Looking Backwards, Looking Forward
The Living Wage Campaign at Harvard must be seen in the context of renewed college activism. All through April and early May Northeastern University students occupied the African American Institute to prevent the university from tearing down the building, while at Penn State University a week-long students' sit-in forced the university to grant more opportunities for African American students and faculty. Living Wage campaigns, according to Lingua Franca, have become a hot issue on campuses, reflecting “a newfound emphasis on labor issues.” It reports that currently “there are living wage campaigns on 16 campuses.”
On April 18, the same day Harvard students began their sit-in, part-time professors at Emerson College voted overwhelmingly to form a labor union. According to the Boston Globe, “the vote represents the first success in a year long campaign to unionize all of the Boston area's private colleges.” The same month Temple University's graduate students joined the American Federation of Teachers, graduate students at Michigan State formed a union, and graduate students at Penn State initiated an unionization drive. They were all following the lead of graduate teaching and research assistants at NYU, who last October, joined the UAW. The unionization of graduate students will continue, since according to the May 15 New York Times, “graduate students at the University of Pennsylvania, Columbia and Brandeis have began unionization drives.” The unionization of graduate assistants could be significant in the Boston area, where there are more than 8,000 working at private universities, with Harvard and MIT topping the list with more than 2,000 and 3,000 graduate assistants working at each institution.
Meanwhile, PSLM students have vowed to continue the struggle for social justice to guarantee that every worker on campus gets paid a living wage. Already, janitors are getting ready to negotiate a new contract a year ahead of schedule, agreed as part of the negotiations that ended the students' sit-in. Immediately after the sit-in Harvard supervisors initiated a campaign of harassment against outspoken SEIU members Con- suelo Tizón and Wilson St. Clair, a Latina and a Haitian worker.
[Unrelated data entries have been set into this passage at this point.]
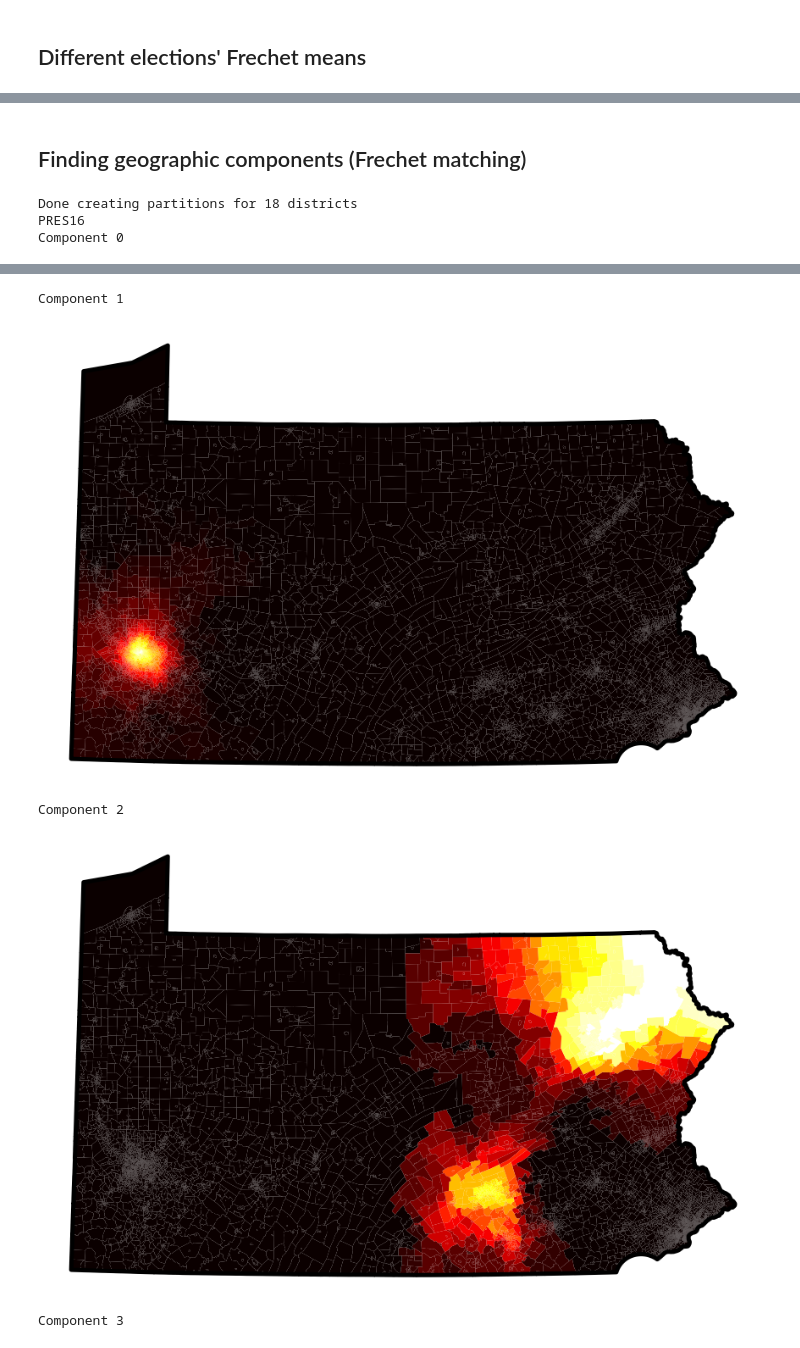
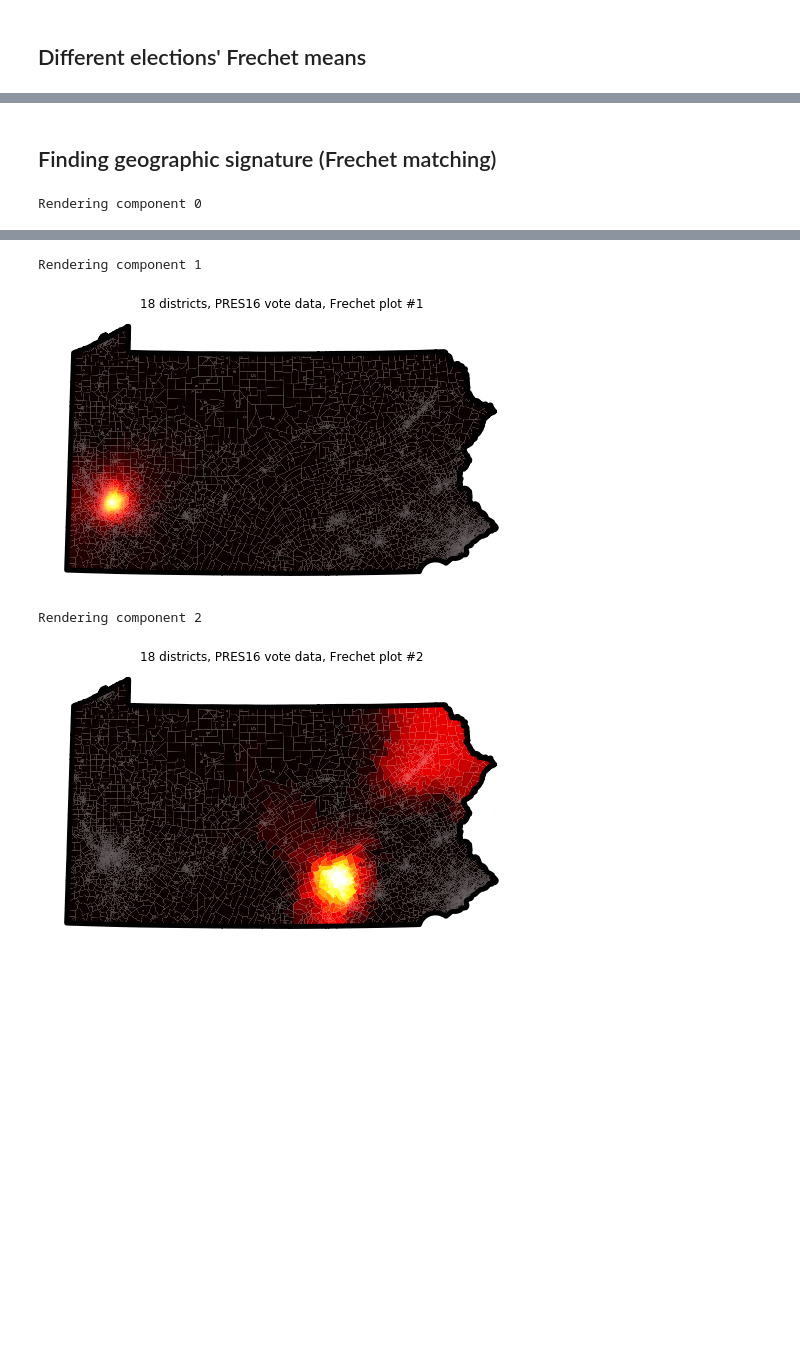
Before and after one commit to mggg/TDA-redistricting, a Jupyter notebook: make_graphics.ipynb, the cells around one changed output, grey strips where cells are left out. Saved outputs shown, nothing was run; the diff lists cells and outputs as text; code cells hidden in the pictures; blank space fills up the shorter version.

```diff
--- a/make_graphics.ipynb
+++ b/make_graphics.ipynb
@@ -144,8 +145,8 @@ myupdaters.update(election_updaters)
 allparts = {}
 allgraphs = {}
 # %%
-gdf = gpd.read_file("PA_VTD_PLANS_old/PA_VTD_PLANS.shp")
-graph = Graph.from_json("PA_VTD_old.json")
+gdf = gpd.read_file("PA_VTD_PLANS/PA_VTD_PLANS.shp")
+graph = Graph.from_json("PA_VTD.json")
 # %%
 gdf = gdf.to_crs({"init":"epsg:2271"})
 # %%
@@ -198,7 +199,6 @@ for k in [18]:
 #all together (with Frechet means)
 for k in [18]:
     for e in ["PRES16"]:
-        print(e, k, "districts")
         X, Y = [], []
         PDs = storePDs[k]
 
@@ -206,14 +206,14 @@ for k in [18]:
             X.extend([x[0] for x in PD])
             Y.extend([x[1] for x in PD])
 
-        fig = plt.figure(figsize=(8,8))
+        fig = plt.figure(figsize=(5,5))
         ax = plt.gca()
-        plt.axis('off')
         ax.scatter(X, Y, c="gray", s=4)
         ax.scatter([m[0] for m in meanPDs[k]], [m[1] for m in meanPDs[k]], s=100, c='red')
         plt.xlim(0,1)
         plt.ylim(0,1.1)
         plt.subplots_adjust(left=0, right=1, top=1, bottom=0)
-
+        plt.plot([0,1],[0,1],linestyle='dashed',c='gray')
+        plt.title("{} districts, {} vote data".format(k, e))
         plt.show()
 # %% [output]
@@ -228,17 +227,16 @@ for k in [18]:
             pd = match_Hungarian(PD, meanPDs[k])
             PDs.append(pd)
         for r in range(len(meanPDs[k])):
-            print(k, e, r)
             nontrivialpoints = [PD[r] for PD in PDs if PD[r] not in [None, 'd']]
             X = [x[0] for x in nontrivialpoints]
             Y = [x[1] for x in nontrivialpoints]
-            fig = plt.figure(figsize=(4,4))
+            fig = plt.figure(figsize=(5,5))
             ax = plt.gca()
-            plt.axis('off')
             ax.scatter(X, Y, c="black", s=2)
             ax.scatter([meanPDs[k][r][0]], [meanPDs[k][r][1]], s=30, c='red')
             plt.xlim(0,1)
             plt.ylim(0,1.1)
-            plt.subplots_adjust(left=0, right=1, top=1, bottom=0)
+            plt.plot([0,1],[0,1],linestyle='dashed',c='gray')
+            plt.title("{} districts, {} vote data, Frechet plot #{}".format(k, e, r))
             plt.show()
 # %% [output]
@@ -253,19 +246,16 @@ for k in [18]:
 # %% [markdown]
 ## Different elections' Frechet means
 # %%
-#plot Frechet means
+#plot Frechet means -- may take a while to run
 for k in [18]:
     X = []
     Y = []
     labels = []
-    fig, ax = plt.subplots(1, 1, figsize=(10,10))
+    fig, ax = plt.subplots(1, 1, figsize=(5,5))
     ax.plot([0,1], [0,1], c='gray',  linestyle='dashed')
-    ax.axvline(0.5, c='blue')
-    ax.axhline(1, c='gray', linestyle="dashed")
     ax.set_title("Frechet means of different elections")
     graphs = pickle.load(open(folder+"/graphs"+str(k)+".p", "rb"))
     for e in election_names:
-        print(k, e)
         PDs = []
         for g in graphs[e]:
             PD = bottleneck_distance.persistence_diagram_from_graph(g[0], g[1])
@@ -281,6 +271,6 @@ for k in [18]:
         X.extend([m[0] for m in meanPD])
         Y.extend([m[1] for m in meanPD])
         labels.extend([e for m in meanPD])
-        ax.legend()
+        ax.legend(loc='right')
     plt.show()
 # %% [output]
@@ -297,18 +278,17 @@ for k in [18]:
 # %% [markdown]
-## Finding geographic components (Frechet matching)
+## Finding geographic signature (Frechet matching)
 # %%
 for k in [18]:
     allparts[k] = pickle.load(open(folder+"/parts"+str(k)+".p", "rb"))
     allgraphs[k] = pickle.load(open(folder+"/graphs" +str(k)+ ".p", "rb"))
 # %%
+#plot geographic heat maps for each Frechet plot -- may also take a while to run
 for k in [18]:
     asses = allparts[k]
     unrankedparts = [
         Partition(graph, x, myupdaters) for x in asses
     ]
-    print("Done creating partitions for %d districts"%k)
     for e in ["PRES16"]:
-        print(e)
         rankedparts = [
             bottleneck_distance.relabel_by_dem_vote_share(x, x[e]) for x in unrankedparts
         ]
@@ -319,7 +299,7 @@ for k in [18]:
             PDs.append(pd)
         #plot on map
         for r in range(len(meanPDs[k])):
-            print("Component %d"%r)
+            print("Rendering component %d"%r)
             incomp = np.zeros(len(graph.nodes))
             for i, (part, PD) in enumerate(zip(rankedparts, PDs)):
                 if PD[r] not in [None, 'd']:
@@ -330,12 +310,11 @@ for k in [18]:
                         if 1e-7 > abs(dvote - (1-birth)):
                             incomp[n] += 1
             gdf["incomp"] = incomp
-            smallfig, smallax = plt.subplots(1,1,figsize=(20,10))
+            smallfig, smallax = plt.subplots(1,1,figsize=(10,5))
             gdf.plot(column="incomp", cmap="hot", ax=smallax)
             wholestate.boundary.plot(ax=smallax, linewidth=5, edgecolor="black")
             smallax.axis('off')
+            smallax.set_title("{} districts, {} vote data, Frechet plot #{}".format(k,e,r))
             plt.show()
 # %% [output]
-Done creating partitions for 18 districts
-PRES16
-Component 0
+Rendering component 0
@@ -343,5 +322,4 @@ Component 0
-Component 1
+Rendering component 1
-[figure, old version]
+[figure, new version]
-Component 2
+Rendering component 2
-[figure, old version]
+[figure, new version]
-Component 3
```
Also changed, not shown: parts of 6 cells of this notebook, 12 other files.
Workers and students are now demanding an immediate end to this harassment. The new campaigns should get the support of the Workers Center, which, as a result of the publicity surrounding the Living Wage Campaign, received contributions of more than $10,000.
By now, it is no secret that education is a big business. Beyond that, however, the struggle over living wages at Harvard exposed the undemocratic nature of the Administration, which uses its decision making power to promote its political and economical interests, at their expense of campus workers, faculty and students. “For 21 days,” as PSLM student Ben McKean proclaimed on May 8, “The people who thought they could run this place without regard for students, for workers, for faculty, for alumni and for the Cambridge-area community—those people didn't have a clue. For 21 days it was not business as usual in the halls of power.”
It is now up to the Harvard community and its allies to expand the struggle for social justice at the university and to wrench the decision making attributes from the hands of the Harvard Corporation. Optimistically, it makes sense to remember that the sit-in at Harvard demonstrates the potential for a worker-student alliance, an alliance that can greatly contribute to the struggle to democratize the university and larger society. Z
Carlos Suárez-Boulangger is a political activist and writer living in Cambridge, Massachusetts. In 1976 he was a member of Harvard dining service workers union HERE Local 26.